Data for review Start Marker

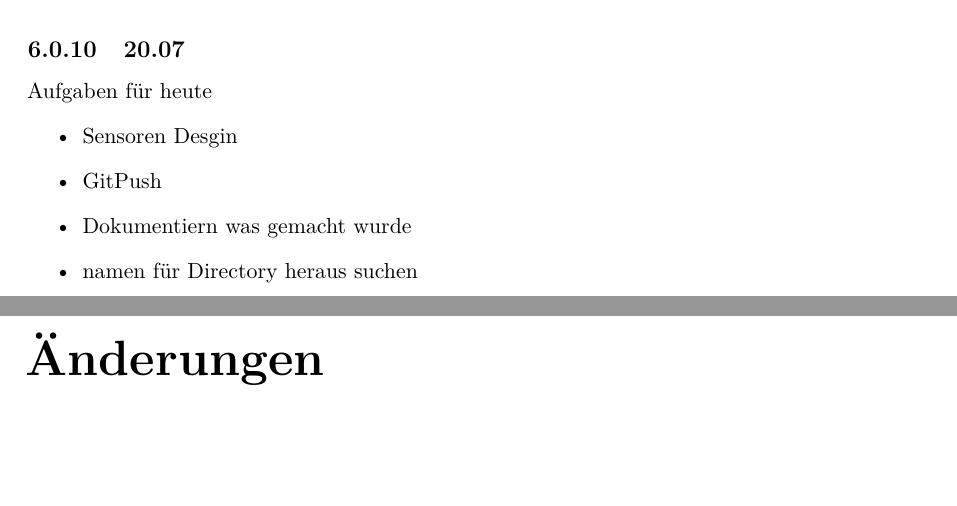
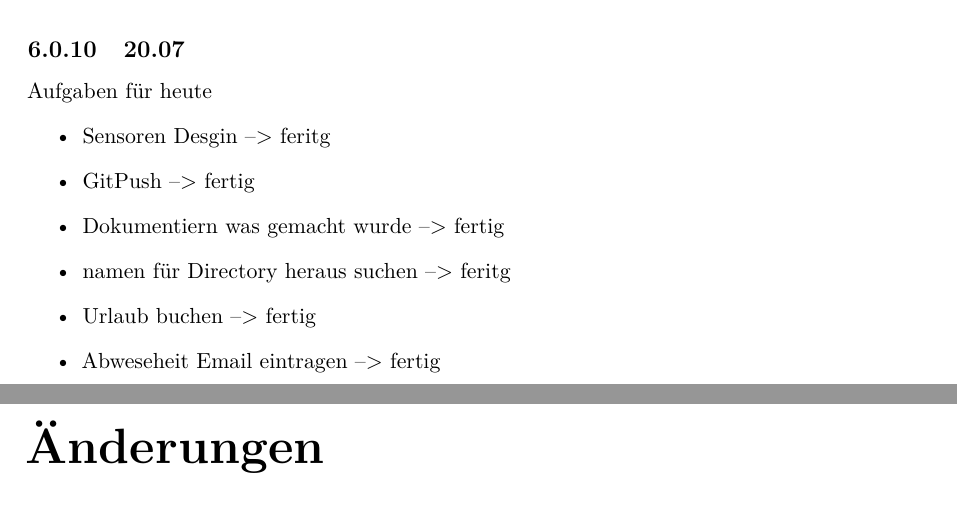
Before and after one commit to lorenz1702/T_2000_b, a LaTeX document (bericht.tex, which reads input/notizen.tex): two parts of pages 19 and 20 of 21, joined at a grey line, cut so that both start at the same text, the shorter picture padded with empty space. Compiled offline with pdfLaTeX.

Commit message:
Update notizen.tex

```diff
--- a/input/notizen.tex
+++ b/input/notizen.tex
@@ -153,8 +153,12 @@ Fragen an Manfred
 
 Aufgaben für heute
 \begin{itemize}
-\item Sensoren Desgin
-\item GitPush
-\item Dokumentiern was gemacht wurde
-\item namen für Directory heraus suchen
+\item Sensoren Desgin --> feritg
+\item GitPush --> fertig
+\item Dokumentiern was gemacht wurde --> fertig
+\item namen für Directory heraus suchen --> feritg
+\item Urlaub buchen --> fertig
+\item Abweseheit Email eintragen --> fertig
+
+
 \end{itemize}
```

Data for review End Marker
Data for review Start Marker

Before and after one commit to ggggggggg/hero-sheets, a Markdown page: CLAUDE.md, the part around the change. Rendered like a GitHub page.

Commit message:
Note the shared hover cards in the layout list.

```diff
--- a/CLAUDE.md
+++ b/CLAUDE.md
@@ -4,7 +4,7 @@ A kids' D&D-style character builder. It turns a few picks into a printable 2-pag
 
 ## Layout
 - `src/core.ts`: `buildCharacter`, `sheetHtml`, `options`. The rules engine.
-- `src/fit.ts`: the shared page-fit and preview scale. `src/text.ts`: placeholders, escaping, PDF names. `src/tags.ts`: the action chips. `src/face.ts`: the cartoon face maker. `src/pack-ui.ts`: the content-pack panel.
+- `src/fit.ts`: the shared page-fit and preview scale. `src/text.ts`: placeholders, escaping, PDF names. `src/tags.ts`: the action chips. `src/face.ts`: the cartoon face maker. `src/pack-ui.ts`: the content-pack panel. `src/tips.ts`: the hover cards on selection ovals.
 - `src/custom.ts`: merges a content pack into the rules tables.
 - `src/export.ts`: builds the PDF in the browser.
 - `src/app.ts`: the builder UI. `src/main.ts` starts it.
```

Data for review End Marker

[Task requirements]
Please report every line of the records above that contains the word "fertig".

[Exercise response]
+\item GitPush --> fertig
+\item Dokumentiern was gemacht wurde --> fertig
+\item Urlaub buchen --> fertig
+\item Abweseheit Email eintragen --> fertig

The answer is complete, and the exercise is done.